Therefore, a critical element of JADC2’s usefulness will be its ability to support data-centric architecture at the DoD enterprise level. Within this framework, data is independent of a single application and has tremendous value to support analytics and timely decisions. Supporting JADC2’s architecture will require an integrated, resilient OCONUS cloud capable of handling classified information. The JADC2 cloud(s) also will needs to interface with mission-critical applications and analytical tools hosted in multi-cloud and on-premises environments.
DoD had planned to employ the JEDI contract to provide the necessary, commercially-based, classified cloud environment to support JADC2. When that contract was cancelled earlier this year, the Pentagon went in search of an alternative approach to acquiring the desired capabilities. The new Joint Warfighter Cloud Capability (JWCC) intends to award enterprise cloud services directly to multiple off-premises cloud service providers to support JADC2.

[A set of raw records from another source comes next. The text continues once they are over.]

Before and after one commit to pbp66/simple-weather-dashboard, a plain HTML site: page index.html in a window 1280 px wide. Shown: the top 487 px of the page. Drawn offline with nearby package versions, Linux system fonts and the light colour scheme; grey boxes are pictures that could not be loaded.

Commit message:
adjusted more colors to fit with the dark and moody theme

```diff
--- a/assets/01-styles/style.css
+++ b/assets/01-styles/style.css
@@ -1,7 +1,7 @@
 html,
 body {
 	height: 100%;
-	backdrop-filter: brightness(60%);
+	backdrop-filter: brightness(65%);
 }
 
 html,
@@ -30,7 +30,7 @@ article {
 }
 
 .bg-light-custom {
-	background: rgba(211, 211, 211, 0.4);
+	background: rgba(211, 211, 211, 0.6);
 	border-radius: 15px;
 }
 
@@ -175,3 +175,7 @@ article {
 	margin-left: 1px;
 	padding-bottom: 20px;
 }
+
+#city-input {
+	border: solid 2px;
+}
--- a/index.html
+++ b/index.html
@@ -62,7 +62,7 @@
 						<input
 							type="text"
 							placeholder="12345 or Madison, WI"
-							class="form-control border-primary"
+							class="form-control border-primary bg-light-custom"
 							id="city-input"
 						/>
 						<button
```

Although JWCC’s approach is sufficient for the development, sustainment, and operations of mission-critical applications across the military services, it is counter to JADC2’s vision of having a single integrated cloud capability. Moreover, it is likely that JADC2 will still require an additional enterprise-wide cloud platform to integrate and distribute the data from these multi-cloud environments.

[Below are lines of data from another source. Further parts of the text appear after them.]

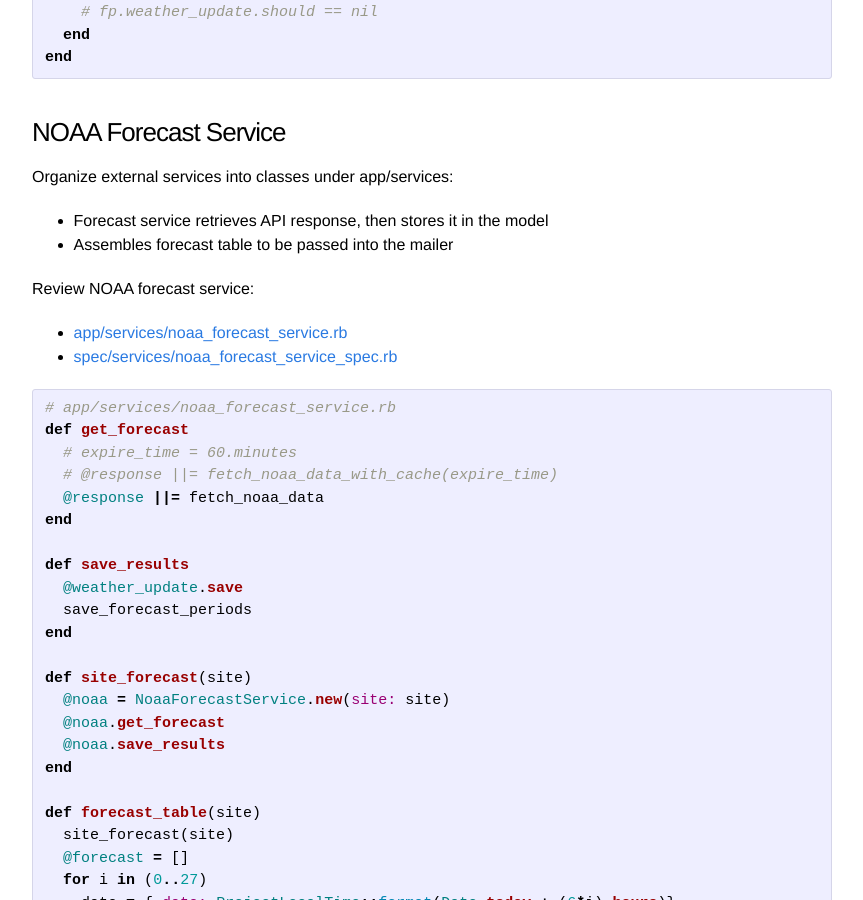
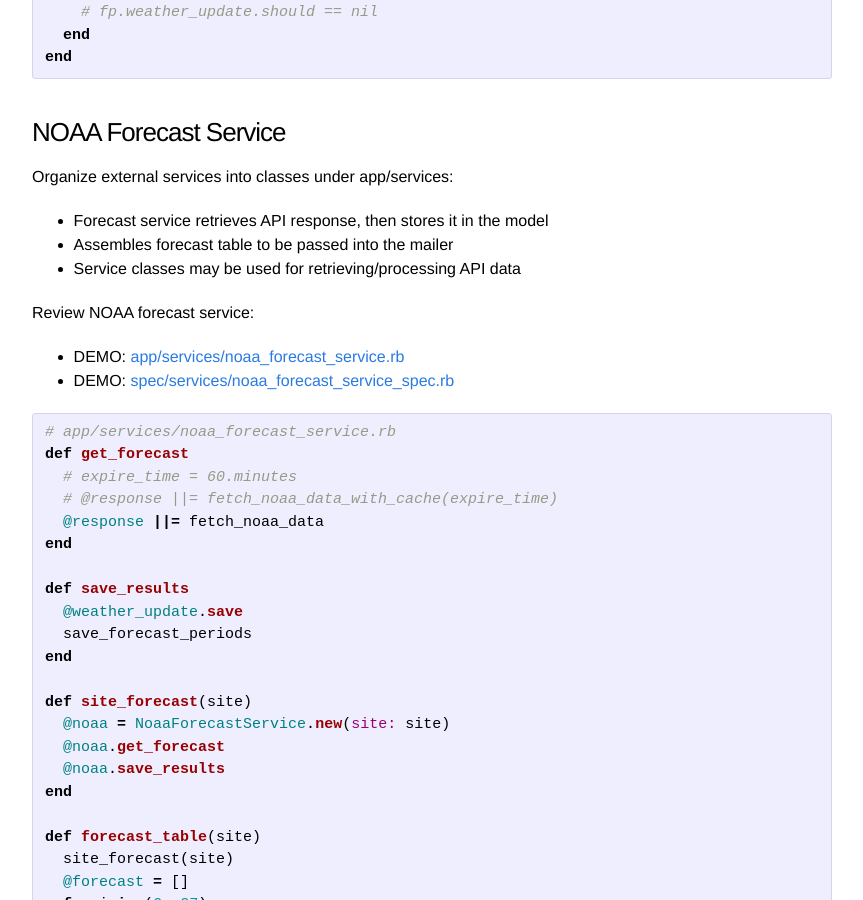
Before and after one commit to stormsavvy/stormsavvy.github.io, a Jekyll site: the page built from _posts/2014-11-20-east-bay-rails-meetup.markdown, in a window 1280 px wide and 900 px high, scrolled down 6169 px. Shown: the whole window, without its empty margins (208-1071 px from the left). Built offline with Jekyll 4.4.1, drawn with Linux system fonts in a browser that asks for light colours.

Commit message:
76663852 final revisions for EBR meetup

```diff
--- a/_posts/2014-11-20-east-bay-rails-meetup.markdown
+++ b/_posts/2014-11-20-east-bay-rails-meetup.markdown
@@ -290,11 +290,12 @@ Organize external services into classes under app/services:
 
 * Forecast service retrieves API response, then stores it in the model
 * Assembles forecast table to be passed into the mailer
+* Service classes may be used for retrieving/processing API data
 
 Review NOAA forecast service:
 
-* [app/services/noaa_forecast_service.rb][nf]
-* [spec/services/noaa_forecast_service_spec.rb][nf_spec]
+* DEMO: [app/services/noaa_forecast_service.rb][nf]
+* DEMO: [spec/services/noaa_forecast_service_spec.rb][nf_spec]
 
 {% highlight ruby %}
 # app/services/noaa_forecast_service.rb
```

There are reports that DoD is only weeks away from completing its implementation plan for JADC2. The plan focuses on deploying a set of “minimally viable products” including agile software development tools, new identity and credential access management capabilities, and cloud computing within the next few years.
If the Pentagon wants to get JADC2 up and running in the next few years, it will need a capable cloud computing environment immediately. Currently, milCloud 2.0 is the only DoD enterprise-wide commercial cloud contract. Moreover, in its present configuration, milCloud 2.0 can support JADC2 with a data-centric architecture. It would allow different applications and service-based information systems to share data across domains and down to the tactical edge. It would also host mission-critical applications up to the secret level and provide cloud solutions that are resilient and globally accessible.
Recently, General Dynamics Information Technology (GDIT) added Amazon Web Services (AWS) to the milCloud 2.0 family. This means DoD will have streamlined access to AWS’s leading cloud services, including application development, data analytics, machine learning, edge computing, and end user computing. Users will have immediate access to AWS’s off-premises cloud centers. From here, the evolution to a JWCC-compatible cloud environment will be relatively easy.
It is critically important to get a core set of JADC2 capabilities up and running as soon as possible. This is particularly true for the necessary cloud computing architecture. The only way to do this is to take advantage of the existing DoD enterprise-wide cloud contract: milCloud2.0.
Now a 1945 Contributing Editor, Dan Gouré, Ph.D., is a vice president at the public-policy research think tank Lexington Institute. Gouré has a background in the public sector and U.S. federal government, most recently serving as a member of the 2001 Department of Defense Transition Team. You can follow him on Twitter at @dgoure and the Lexington Institute @LexNextDC. Read his full bio here.